We've a few pointers regarding touring this area in your 'van. If you want to visit Bristol, the city is well served with the M5 and M4 acting as part of a ring road and the M32 spur taking you to the city centre off the M4. There are centrally located campsites – the Caravan Club runs a site (though this is due to close in August 2015) in the dockland area, close to the SS Great Britain, with a cycle path direct to the city centre. It's worth it because motorhome parking is not allowed in the city centre unless you can guarantee to fit your 'van into one bay only (see below for Park and Ride facilities). There's a toll on the Clifton Suspension Bridge – it's only a few pence, but they won't accept 5p or copper coins – and four tons is its maximum weight limit.

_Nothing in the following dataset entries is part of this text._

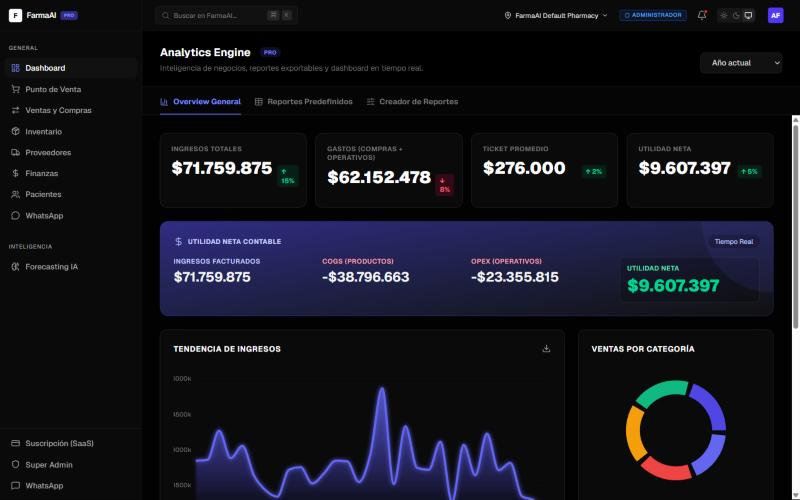
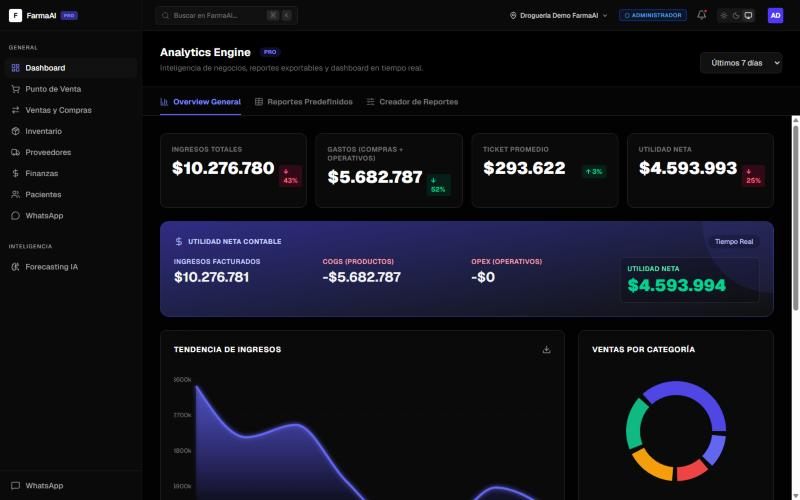
docs: capturas del README actualizadas (escritorio 1440×900)
Reflejan las fases 1 a 3: tendencias reales, caja abierta con alerta FEFO,
recomendaciones de IA validadas, panel de vencimientos. Se quita la captura del
panel Super Admin (no accesible con las cuentas demo y desactualizada).

diff --git a/README.md b/README.md
@@ -98,12 +98,23 @@ quiebres de stock y cero seguimiento a pacientes crónicos.
 
 ## 📸 Capturas
 
-**Dashboard de analítica**: ingresos, gastos, utilidad neta y tendencia de ventas.
+**Dashboard**: ingresos, gastos y utilidad con su tendencia real contra el periodo anterior.
 
 ![Dashboard](docs/screenshots/dashboard.jpg)
 
-| Punto de Venta | CRM de pacientes (ficha 360°) |
+| Punto de Venta (caja abierta, IVA y alerta FEFO) | Ficha 360° del paciente con recomendaciones de IA |
 |---|---|
+| ![POS](docs/screenshots/pos.jpg) | ![CRM](docs/screenshots/crm.jpg) |
+
+| Inventario por vencimiento (FEFO) | Auditoría de ventas |
+|---|---|
+| ![Inventario](docs/screenshots/inventario.jpg) | ![Ventas](docs/screenshots/ventas.jpg) |
+
+**Analítica**: horas pico, rentabilidad por producto y panel de vencimientos a 30/60/90 días.
+
+![Analítica y vencimientos](docs/screenshots/analitica.jpg)
+
+---|---|
 | ![POS](docs/screenshots/pos.png) | ![CRM](docs/screenshots/crm.png) |
 
 | Inventario FEFO | Auditoría de ventas |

Town parking is patchy throughout South West England with frustrating height barriers and one-bay-per-vehicle rules in some places, but specific provision made in others, so if you're hoping to take your motorhome, do your homework before you set off.
Park and Ride facilities are your best option but even some of these are not recommended. In Bristol, only use the Brislington or Long Ashton Park and Ride sites (Portway has a height barrier). Salisbury has five Park and Ride sites, and only Britford (south of the town) is accessible to 'vans, however in Taunton, motorhomes are allowed at both Park and Ride sites and in Bath, all Park and Ride sites are accessible.
Elsewhere there are motorhome-accessible car parks at Stow-on-the-Wold, Bourton-on-the-Water and Cirencester for the Cotswolds, Tewkesbury, Burnham-on-Sea, Cheddar and Kingswood. Forest of Dean council car parks exclude motorhomes, but there are several Forestry Commission car parks which are motorhome friendly.
How to get to South West England
The M4 junctions 14 to 18 serve Wiltshire well, with good, wide and relatively straight A-roads crossing the county. The A346/338 and the A350 run north to south at either edge of Wiltshire, the latter filled with roundabouts every few miles but with plenty of stopping-off points if required.
Somerset and Gloucestershire can be accessed by both the M4 and M5. From the east, the A303 crosses through Wiltshire into Somerset, the road's reputation as being both beautiful yet frustratingly slow at times completely true! Watch out on the A39 Bridgwater to Minehead/Porlock road. It's twisty and narrow in places, although its beauty west of Minehead, through Exmoor National Park, provides one of Somerset's best views.
Gloucestershire's Forest of Dean can be accessed either via the M4 and a very pretty but windy route following the River Wye, or via Gloucester and the A40/A48.